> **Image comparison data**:
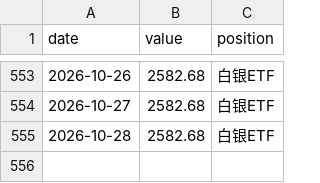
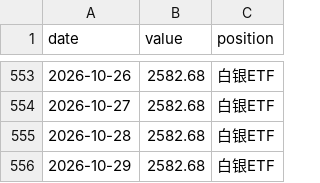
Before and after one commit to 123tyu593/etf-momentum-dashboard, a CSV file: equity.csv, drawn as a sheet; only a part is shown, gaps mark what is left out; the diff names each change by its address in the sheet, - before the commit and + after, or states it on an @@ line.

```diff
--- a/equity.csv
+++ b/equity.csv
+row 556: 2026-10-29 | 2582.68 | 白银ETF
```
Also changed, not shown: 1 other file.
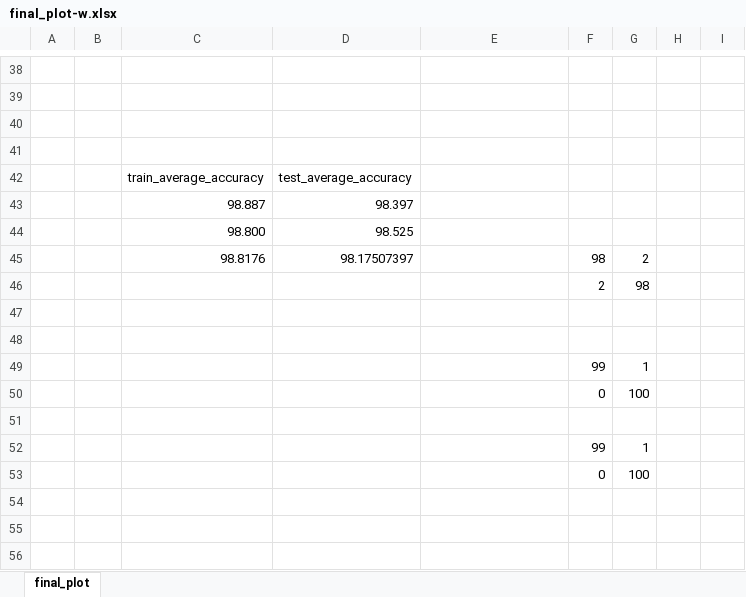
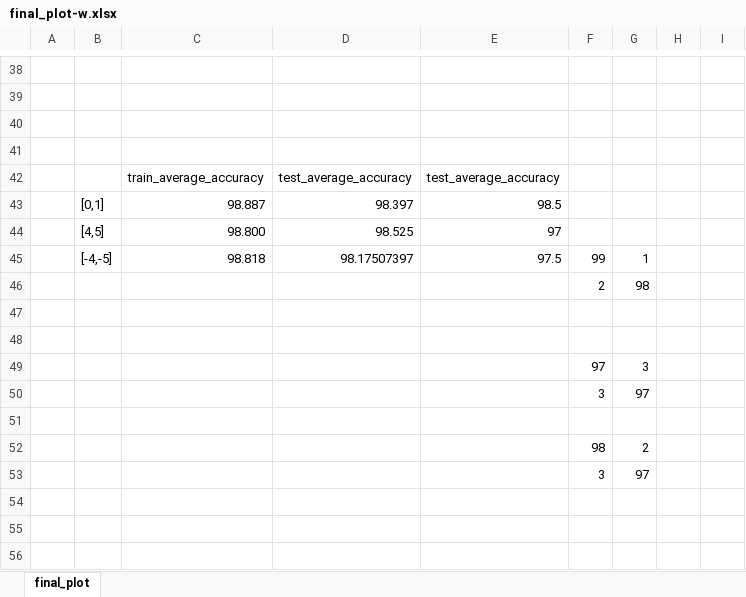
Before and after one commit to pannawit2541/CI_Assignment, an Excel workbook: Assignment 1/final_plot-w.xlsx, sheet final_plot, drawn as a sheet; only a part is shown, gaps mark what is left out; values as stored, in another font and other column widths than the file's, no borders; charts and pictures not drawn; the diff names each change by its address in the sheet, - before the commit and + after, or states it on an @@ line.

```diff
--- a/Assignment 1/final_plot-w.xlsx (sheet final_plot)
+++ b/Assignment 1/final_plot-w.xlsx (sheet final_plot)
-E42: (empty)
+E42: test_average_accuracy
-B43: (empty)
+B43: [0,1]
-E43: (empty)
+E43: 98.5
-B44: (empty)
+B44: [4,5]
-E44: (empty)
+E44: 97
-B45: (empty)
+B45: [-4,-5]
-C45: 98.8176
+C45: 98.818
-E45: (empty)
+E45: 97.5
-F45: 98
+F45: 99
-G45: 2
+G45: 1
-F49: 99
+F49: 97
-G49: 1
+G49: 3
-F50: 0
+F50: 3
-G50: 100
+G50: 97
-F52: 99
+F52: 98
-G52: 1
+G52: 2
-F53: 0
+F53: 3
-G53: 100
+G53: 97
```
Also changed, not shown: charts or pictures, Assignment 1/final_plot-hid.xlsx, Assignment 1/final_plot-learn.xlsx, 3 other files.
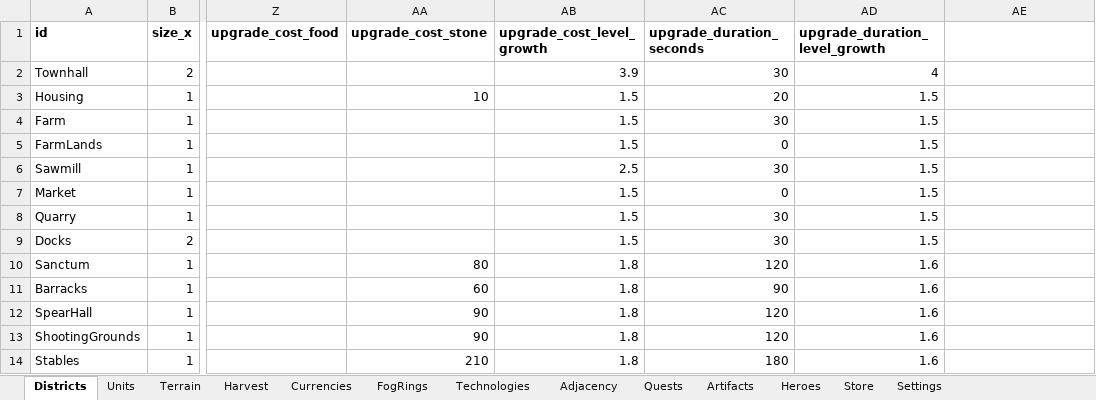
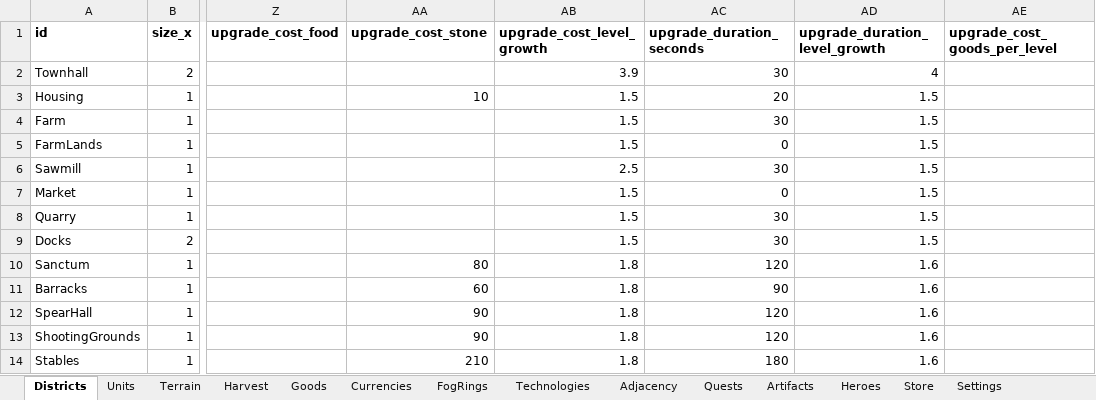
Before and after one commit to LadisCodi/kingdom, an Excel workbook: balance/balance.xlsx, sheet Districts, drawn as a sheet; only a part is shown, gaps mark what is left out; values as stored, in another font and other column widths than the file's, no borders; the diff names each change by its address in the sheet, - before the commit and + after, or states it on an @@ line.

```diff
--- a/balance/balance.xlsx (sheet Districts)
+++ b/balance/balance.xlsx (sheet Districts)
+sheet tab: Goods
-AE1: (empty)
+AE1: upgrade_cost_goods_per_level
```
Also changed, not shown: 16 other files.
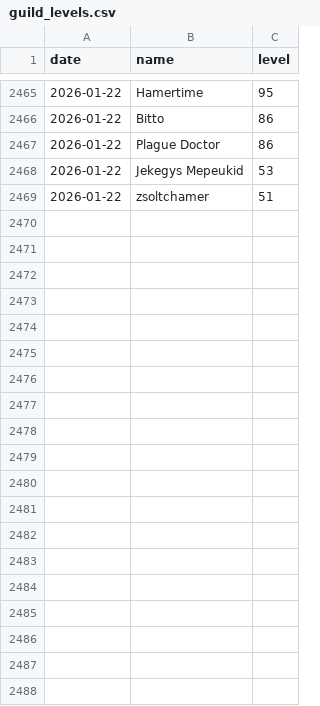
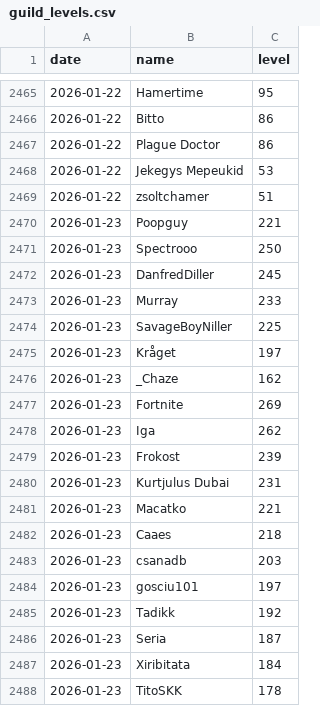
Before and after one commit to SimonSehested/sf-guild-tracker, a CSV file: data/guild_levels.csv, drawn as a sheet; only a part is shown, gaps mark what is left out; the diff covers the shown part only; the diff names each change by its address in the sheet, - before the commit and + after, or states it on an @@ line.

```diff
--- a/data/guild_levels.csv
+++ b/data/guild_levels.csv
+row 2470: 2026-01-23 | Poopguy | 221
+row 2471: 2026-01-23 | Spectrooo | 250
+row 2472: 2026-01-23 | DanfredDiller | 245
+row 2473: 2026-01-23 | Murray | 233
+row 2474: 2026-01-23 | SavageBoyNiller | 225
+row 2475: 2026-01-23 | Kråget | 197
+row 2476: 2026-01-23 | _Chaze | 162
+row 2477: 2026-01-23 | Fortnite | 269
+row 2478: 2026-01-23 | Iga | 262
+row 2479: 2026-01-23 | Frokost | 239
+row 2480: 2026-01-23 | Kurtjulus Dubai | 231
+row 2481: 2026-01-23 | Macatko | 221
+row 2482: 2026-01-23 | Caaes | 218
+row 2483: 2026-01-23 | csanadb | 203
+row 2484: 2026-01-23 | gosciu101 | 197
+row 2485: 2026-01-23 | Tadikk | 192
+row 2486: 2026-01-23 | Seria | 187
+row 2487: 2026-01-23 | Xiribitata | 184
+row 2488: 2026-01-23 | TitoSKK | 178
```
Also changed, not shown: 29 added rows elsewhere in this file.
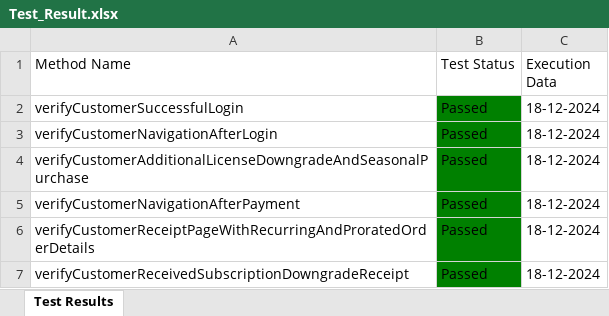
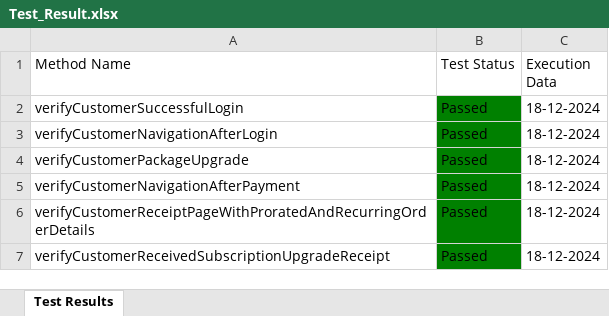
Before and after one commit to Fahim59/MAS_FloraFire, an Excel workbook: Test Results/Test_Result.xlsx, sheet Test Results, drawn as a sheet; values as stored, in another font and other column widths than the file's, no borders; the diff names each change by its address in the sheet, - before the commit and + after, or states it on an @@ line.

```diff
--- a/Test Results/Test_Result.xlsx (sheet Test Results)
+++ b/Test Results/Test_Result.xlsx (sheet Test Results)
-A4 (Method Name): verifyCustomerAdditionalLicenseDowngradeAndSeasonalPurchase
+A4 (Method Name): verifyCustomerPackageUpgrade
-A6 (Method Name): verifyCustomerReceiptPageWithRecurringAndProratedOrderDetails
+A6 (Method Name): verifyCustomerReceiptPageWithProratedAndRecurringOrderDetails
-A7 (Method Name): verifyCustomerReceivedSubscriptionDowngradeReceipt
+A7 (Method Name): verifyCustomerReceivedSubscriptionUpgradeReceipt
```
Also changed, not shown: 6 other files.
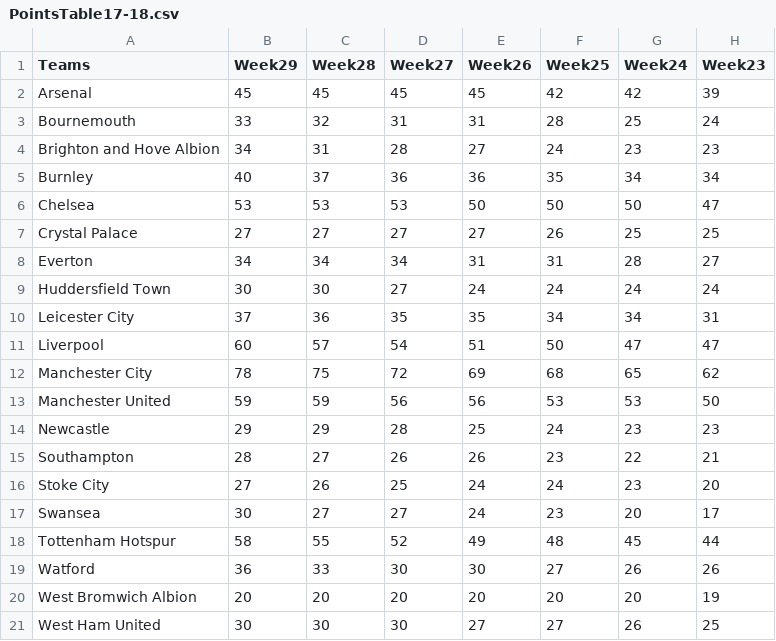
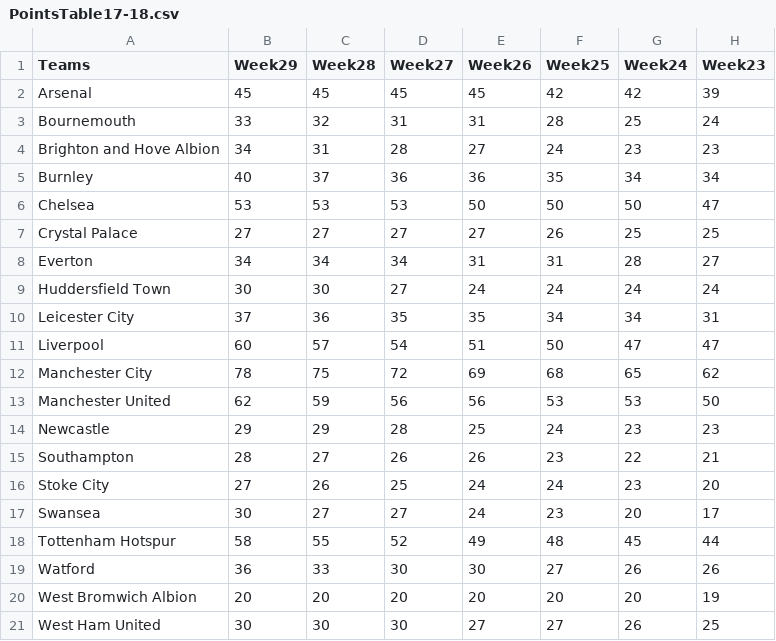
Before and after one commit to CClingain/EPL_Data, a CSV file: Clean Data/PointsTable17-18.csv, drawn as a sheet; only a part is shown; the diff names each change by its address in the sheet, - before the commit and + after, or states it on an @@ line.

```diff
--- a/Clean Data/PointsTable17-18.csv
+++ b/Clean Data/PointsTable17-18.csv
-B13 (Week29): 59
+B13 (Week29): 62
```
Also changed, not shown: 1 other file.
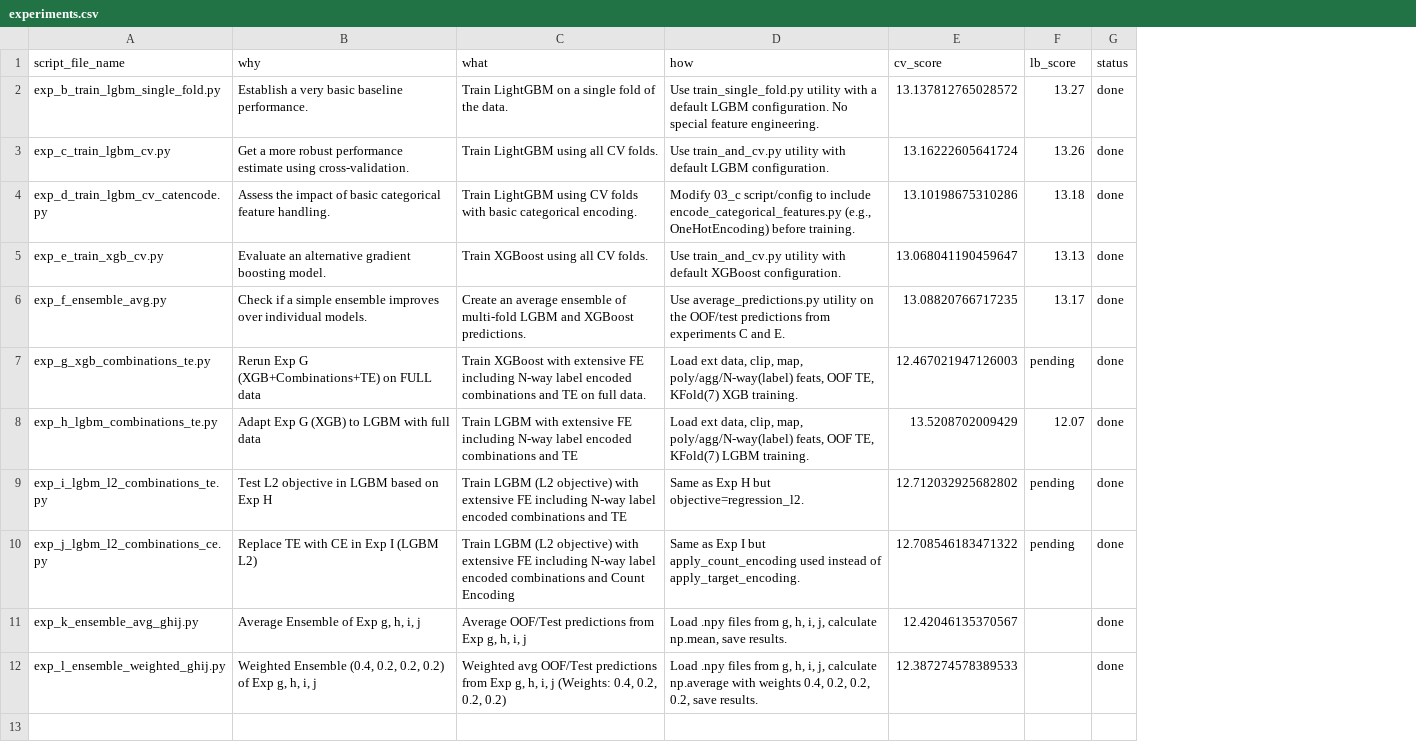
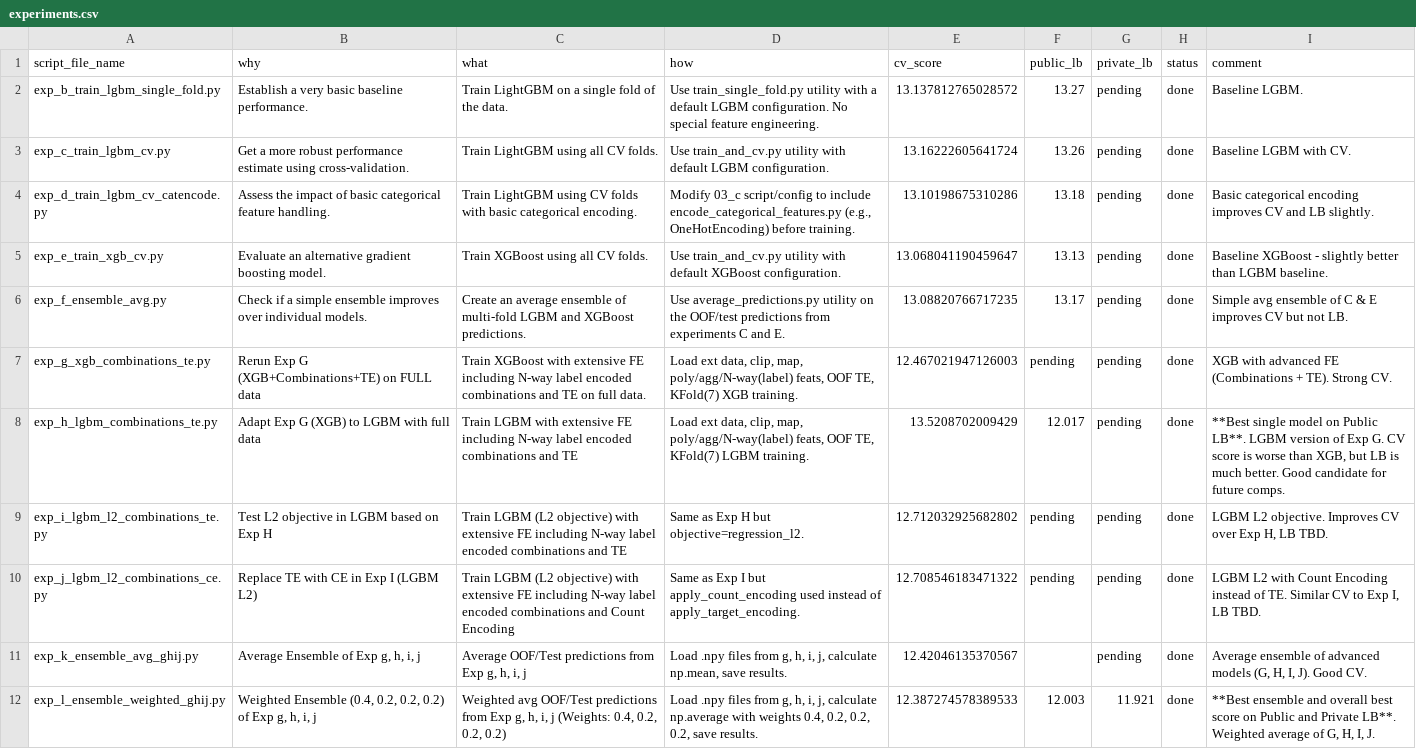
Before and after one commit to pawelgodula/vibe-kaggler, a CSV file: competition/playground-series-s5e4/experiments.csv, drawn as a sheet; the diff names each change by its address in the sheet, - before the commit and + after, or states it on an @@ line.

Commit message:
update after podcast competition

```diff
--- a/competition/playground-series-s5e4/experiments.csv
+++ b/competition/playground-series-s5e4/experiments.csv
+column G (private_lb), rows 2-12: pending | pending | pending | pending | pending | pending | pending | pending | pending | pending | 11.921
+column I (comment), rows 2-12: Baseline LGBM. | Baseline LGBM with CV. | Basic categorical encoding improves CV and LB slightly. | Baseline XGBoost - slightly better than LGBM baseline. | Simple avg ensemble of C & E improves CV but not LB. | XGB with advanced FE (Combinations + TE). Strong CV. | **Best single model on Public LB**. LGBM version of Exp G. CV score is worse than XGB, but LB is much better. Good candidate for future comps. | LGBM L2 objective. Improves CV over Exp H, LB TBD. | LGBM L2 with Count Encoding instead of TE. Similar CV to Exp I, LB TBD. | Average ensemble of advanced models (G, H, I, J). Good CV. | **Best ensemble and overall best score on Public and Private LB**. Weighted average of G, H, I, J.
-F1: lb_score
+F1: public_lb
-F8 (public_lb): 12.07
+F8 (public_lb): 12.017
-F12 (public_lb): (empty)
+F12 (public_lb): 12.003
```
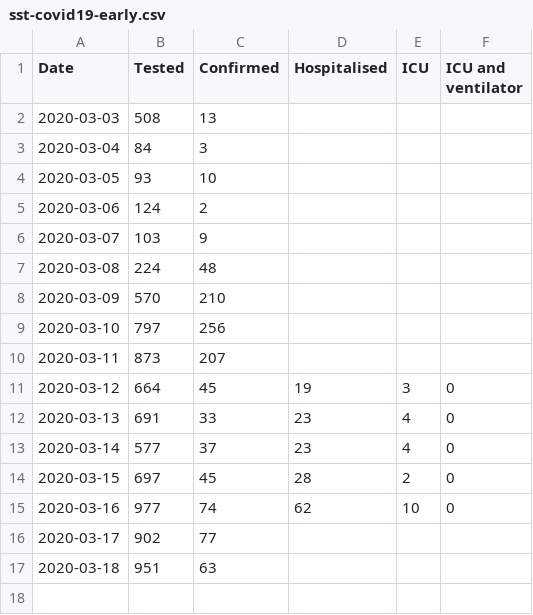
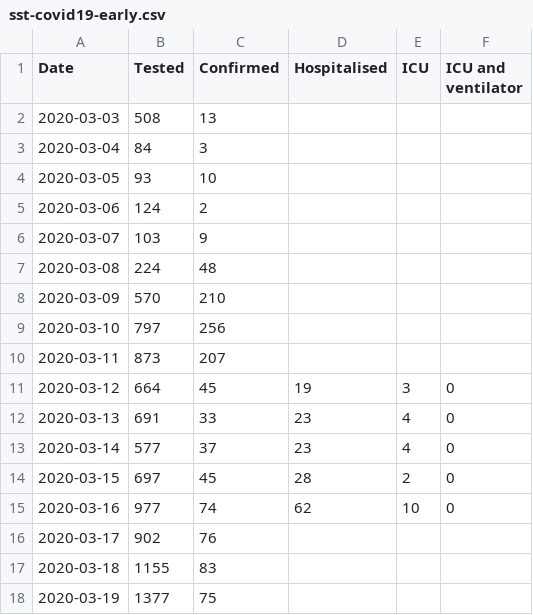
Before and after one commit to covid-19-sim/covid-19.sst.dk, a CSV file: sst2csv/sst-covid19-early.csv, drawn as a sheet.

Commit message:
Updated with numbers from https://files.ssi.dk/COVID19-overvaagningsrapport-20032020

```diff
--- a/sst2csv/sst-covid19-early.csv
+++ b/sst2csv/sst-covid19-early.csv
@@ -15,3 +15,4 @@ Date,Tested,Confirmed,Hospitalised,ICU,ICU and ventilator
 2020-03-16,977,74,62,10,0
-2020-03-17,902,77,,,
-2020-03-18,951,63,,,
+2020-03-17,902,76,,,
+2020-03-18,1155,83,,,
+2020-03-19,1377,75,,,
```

> **Work task**:
Whenever a line of the data holds the string "empty", pick that line out.

> **Answer area**:
-E42: (empty)
-B43: (empty)
-E43: (empty)
-B44: (empty)
-E44: (empty)
-B45: (empty)
-E45: (empty)
-AE1: (empty)
-F12 (public_lb): (empty)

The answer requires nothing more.